There has been a dramatic increase in dairy cow numbers over the past five years. This is mainly due to the removal of the production limitations imposed by milk quotas.

However, suckler cow numbers have somewhat declined over this period. This is particularly the case in heavily-populated dairy areas.

Between 2011 and 2016, there were some 250,000 extra calves born in Ireland. However, not all these calves were bred from dairy sires.

The proportion of calves registered to dairy sires in 2011 and 2016 was 35% and 34% respectively – representing an extremely fertile dairy cow herd.

In spite of this, most of the growth came from calf registrations from traditional sires – particularly Angus and Hereford.

In 2011, there were 210,000 calves registered to Angus sires. This figure jumped to 350,000 in 2016 – a rise of 67%.

Similarly, the same can be said for Herefords. 120,000 Hereford-sired calves were registered in 2011; this figure has exceeded 200,000 for each of the past three years.

Overall, there has only been a very modest increase in calves registered to pure-dairy sires.


Image source: Bord Bia

According to Bord Bia’s Joe Burke, farmers have voted with their feet when it comes to making sire choices.

The Bord Bia Livestock Sector Manager said: “They are looking for value in the calf on the ground; farmers have realised that there is an opportunity to make an extra €150/calf.”

Collaboration, between processors, farmers and breeders, through producer groups has also influenced breeding decisions.

“These increases have not just come about because farmers like the look of the black calf or the white headed calf; but they realise the value of the calf and see that there is a demand in the market for this type of animal.

There is a market for these steers and heifers, under 30 months-of-age, with a confirmation of O= or higher and a fat score between 2+ and 4=, through the Certified Irish Angus scheme and the Hereford Prime scheme.

From the processors’ view, dairy progeny are normally angular and poorly conformed.

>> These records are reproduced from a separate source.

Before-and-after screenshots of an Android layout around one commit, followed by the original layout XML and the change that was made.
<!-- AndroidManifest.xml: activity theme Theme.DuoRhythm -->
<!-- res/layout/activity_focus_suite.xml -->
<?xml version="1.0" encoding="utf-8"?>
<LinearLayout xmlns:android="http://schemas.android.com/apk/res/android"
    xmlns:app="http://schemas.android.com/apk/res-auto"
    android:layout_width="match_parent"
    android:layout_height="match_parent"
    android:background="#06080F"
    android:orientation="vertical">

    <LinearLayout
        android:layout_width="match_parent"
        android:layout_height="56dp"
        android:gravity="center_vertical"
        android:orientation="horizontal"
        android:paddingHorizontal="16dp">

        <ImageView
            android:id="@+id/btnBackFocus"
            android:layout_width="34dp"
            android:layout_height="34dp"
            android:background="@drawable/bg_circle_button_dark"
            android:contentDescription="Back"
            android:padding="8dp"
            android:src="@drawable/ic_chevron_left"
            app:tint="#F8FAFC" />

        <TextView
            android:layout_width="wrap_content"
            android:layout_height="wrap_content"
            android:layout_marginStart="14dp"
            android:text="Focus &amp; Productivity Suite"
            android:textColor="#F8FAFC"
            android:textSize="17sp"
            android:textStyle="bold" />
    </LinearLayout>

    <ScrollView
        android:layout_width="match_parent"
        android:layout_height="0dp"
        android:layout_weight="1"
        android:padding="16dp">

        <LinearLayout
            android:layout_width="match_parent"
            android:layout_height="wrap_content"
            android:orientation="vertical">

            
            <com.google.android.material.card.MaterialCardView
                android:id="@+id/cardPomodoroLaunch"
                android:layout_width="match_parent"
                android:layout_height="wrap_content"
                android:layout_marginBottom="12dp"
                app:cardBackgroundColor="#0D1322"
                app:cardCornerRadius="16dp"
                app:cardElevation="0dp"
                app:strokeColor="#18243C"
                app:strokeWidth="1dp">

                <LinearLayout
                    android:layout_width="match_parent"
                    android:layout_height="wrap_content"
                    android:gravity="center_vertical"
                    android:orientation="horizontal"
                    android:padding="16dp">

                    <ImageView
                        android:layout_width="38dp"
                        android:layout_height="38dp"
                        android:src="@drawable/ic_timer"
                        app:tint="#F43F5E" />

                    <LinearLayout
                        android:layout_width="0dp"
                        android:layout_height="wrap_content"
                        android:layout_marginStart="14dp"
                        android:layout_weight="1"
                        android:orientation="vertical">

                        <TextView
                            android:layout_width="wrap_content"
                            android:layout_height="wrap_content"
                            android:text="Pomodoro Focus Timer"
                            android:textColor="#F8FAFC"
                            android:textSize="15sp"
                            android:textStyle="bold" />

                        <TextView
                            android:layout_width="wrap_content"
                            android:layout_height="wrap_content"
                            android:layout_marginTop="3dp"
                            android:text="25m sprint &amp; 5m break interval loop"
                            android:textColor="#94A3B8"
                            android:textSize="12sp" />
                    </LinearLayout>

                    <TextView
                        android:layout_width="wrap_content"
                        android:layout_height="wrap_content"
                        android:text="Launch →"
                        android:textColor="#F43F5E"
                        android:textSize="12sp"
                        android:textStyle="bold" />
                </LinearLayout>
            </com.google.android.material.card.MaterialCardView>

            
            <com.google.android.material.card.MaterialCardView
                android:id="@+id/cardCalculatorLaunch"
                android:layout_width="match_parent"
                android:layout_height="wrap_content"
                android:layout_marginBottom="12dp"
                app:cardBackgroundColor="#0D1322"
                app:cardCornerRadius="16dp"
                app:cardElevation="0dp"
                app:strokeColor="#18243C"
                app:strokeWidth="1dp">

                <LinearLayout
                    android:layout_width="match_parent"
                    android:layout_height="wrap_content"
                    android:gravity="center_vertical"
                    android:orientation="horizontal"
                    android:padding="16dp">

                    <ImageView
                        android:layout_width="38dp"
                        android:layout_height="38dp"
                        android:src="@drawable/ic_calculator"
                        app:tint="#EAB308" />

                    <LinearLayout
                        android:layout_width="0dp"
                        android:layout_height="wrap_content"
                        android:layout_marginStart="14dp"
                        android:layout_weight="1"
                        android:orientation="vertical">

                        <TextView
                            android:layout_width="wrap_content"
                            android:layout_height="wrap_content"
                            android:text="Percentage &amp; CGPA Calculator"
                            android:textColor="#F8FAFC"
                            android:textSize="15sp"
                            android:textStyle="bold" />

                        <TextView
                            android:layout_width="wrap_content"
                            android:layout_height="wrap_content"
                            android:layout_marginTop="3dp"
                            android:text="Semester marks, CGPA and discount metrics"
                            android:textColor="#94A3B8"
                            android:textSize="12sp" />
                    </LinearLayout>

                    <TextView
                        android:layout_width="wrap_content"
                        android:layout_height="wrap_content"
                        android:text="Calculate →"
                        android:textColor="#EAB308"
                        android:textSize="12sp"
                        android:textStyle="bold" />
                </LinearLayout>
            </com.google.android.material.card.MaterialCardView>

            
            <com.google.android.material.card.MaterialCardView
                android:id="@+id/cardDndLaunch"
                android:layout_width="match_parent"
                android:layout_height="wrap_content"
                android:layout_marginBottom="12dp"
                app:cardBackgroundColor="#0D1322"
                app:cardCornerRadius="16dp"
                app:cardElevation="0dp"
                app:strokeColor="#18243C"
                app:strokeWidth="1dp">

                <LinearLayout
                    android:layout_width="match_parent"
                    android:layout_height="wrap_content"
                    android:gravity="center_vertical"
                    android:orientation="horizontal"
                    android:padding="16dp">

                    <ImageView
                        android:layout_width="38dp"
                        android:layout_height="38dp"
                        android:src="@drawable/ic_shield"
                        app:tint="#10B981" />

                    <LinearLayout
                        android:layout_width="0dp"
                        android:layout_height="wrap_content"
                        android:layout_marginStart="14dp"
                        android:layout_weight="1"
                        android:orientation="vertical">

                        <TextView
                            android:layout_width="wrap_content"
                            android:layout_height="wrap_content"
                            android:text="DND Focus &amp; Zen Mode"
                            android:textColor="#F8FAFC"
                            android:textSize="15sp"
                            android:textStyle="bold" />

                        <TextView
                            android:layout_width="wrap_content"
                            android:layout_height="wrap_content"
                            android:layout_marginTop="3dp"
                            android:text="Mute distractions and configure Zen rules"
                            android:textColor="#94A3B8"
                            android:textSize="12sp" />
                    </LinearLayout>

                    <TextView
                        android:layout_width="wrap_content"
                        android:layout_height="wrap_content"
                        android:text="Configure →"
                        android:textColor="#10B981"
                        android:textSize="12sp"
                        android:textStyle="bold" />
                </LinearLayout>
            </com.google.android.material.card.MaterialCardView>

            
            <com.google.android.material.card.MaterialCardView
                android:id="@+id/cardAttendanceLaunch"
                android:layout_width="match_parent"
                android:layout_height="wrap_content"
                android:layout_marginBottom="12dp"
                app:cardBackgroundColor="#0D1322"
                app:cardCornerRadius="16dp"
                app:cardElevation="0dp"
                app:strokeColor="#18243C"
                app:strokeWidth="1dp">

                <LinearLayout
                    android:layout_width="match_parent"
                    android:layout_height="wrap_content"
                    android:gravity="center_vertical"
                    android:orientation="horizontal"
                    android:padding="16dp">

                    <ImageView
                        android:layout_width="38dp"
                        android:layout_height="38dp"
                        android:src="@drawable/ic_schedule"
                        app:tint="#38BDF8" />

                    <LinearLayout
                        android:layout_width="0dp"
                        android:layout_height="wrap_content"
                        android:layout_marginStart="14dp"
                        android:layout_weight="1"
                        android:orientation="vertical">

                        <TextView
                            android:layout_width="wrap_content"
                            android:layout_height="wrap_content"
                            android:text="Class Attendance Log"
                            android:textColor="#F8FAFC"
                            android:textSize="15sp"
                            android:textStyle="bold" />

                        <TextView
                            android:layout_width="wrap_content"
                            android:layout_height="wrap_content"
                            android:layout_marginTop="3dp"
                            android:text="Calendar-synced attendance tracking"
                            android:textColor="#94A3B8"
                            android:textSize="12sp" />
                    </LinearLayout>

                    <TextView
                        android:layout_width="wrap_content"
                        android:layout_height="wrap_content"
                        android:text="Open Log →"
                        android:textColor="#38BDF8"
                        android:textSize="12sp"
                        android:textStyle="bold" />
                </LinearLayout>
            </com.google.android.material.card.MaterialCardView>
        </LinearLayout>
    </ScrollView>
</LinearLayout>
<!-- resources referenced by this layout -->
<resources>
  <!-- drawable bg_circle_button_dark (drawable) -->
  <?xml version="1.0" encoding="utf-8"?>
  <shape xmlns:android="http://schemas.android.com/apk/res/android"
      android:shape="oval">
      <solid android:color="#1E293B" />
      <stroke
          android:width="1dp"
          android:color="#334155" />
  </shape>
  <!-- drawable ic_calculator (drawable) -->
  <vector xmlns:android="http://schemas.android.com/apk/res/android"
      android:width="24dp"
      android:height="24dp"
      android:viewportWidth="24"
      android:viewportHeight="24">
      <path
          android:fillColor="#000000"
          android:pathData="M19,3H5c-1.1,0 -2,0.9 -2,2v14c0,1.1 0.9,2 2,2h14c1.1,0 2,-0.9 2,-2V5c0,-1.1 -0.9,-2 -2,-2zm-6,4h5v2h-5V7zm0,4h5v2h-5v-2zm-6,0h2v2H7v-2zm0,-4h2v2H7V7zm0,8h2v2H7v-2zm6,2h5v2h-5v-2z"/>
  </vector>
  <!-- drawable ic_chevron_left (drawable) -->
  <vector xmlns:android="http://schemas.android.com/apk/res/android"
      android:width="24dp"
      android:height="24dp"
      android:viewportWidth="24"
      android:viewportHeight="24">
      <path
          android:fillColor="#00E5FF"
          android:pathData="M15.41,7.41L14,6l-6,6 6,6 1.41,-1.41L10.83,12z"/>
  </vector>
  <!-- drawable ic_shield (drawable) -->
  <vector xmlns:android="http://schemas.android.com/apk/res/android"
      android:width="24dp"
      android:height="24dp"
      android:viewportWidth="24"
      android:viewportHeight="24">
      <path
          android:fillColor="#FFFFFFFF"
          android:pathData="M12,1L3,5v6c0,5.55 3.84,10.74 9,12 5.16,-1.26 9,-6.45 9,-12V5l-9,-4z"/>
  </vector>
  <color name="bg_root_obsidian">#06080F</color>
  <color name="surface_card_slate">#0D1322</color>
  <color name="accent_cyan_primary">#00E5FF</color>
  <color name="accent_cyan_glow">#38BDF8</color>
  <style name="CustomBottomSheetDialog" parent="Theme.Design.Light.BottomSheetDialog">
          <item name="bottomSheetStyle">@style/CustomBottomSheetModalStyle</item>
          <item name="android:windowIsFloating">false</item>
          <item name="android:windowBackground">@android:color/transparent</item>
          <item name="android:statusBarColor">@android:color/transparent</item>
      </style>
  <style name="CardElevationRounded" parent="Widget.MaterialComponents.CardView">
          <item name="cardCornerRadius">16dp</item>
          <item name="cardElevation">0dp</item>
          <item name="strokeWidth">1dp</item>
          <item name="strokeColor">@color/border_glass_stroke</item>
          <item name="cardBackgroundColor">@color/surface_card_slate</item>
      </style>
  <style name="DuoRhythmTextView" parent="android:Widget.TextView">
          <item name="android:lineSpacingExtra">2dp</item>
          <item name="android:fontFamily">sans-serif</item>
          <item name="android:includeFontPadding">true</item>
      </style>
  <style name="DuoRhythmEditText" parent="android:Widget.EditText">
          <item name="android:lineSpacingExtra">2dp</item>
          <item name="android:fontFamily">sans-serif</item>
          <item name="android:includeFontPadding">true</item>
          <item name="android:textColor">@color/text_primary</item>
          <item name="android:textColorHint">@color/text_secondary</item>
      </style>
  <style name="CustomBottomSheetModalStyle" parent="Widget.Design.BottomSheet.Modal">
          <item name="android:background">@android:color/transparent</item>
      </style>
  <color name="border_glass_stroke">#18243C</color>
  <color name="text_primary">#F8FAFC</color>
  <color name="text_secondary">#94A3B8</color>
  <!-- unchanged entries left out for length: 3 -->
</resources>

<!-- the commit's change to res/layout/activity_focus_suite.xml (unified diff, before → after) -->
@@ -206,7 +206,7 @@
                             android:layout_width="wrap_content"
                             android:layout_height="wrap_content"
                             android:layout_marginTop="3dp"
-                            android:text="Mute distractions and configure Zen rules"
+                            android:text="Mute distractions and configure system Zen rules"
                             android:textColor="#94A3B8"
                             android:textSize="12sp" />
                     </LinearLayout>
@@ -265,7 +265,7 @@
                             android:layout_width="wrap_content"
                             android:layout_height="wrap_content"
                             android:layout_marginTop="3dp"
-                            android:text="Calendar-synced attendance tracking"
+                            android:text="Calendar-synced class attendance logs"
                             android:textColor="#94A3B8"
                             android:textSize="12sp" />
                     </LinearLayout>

The saleable meat yield is also lower.

Taking a plain, poorly-finished, dairy-bred steer with a confirmation score of P+ and a fat score of 2+; this animal will incur a penalty of 36c/kg at an assumed base price of 380c/kg. That leaves the steer’s price at 344c/kg.


Image source: Bord Bia

Comparing that to an Angus-sired steer from the dairy herd, a well-finished animal could achieve 392c/kg (380c/kg base price and 12c/kg QA scheme bonus) before breed-specific bonuses. If a 15c/kg bonus is applied, it brings the return up to 407c/kg.

According to Burke, there is scope for perhaps a larger bonus to be secured if farmers are entered into a locked-in contract. This results in a difference of 60c/kg between the early-maturing steer and the dairy-bred animal.

It is vital to note the importance of the steak cuts. The filet, striploin and rump cuts make up 12% of the total weight of the carcass, but can account for a third of total revenue – a huge contribution to the overall price.

Speaking from a market point of view, Burke stated: “The destination of this branded beef is mainly Continental Europe – France, Germany, Italy and Netherlands –  and is somewhat insulated from currency fluctuations.

“This beef has unique selling points, apart from being mainly grass-fed and quality assured, it has excellent eating quality and marbling. These traits secure demand and create markets,” he said.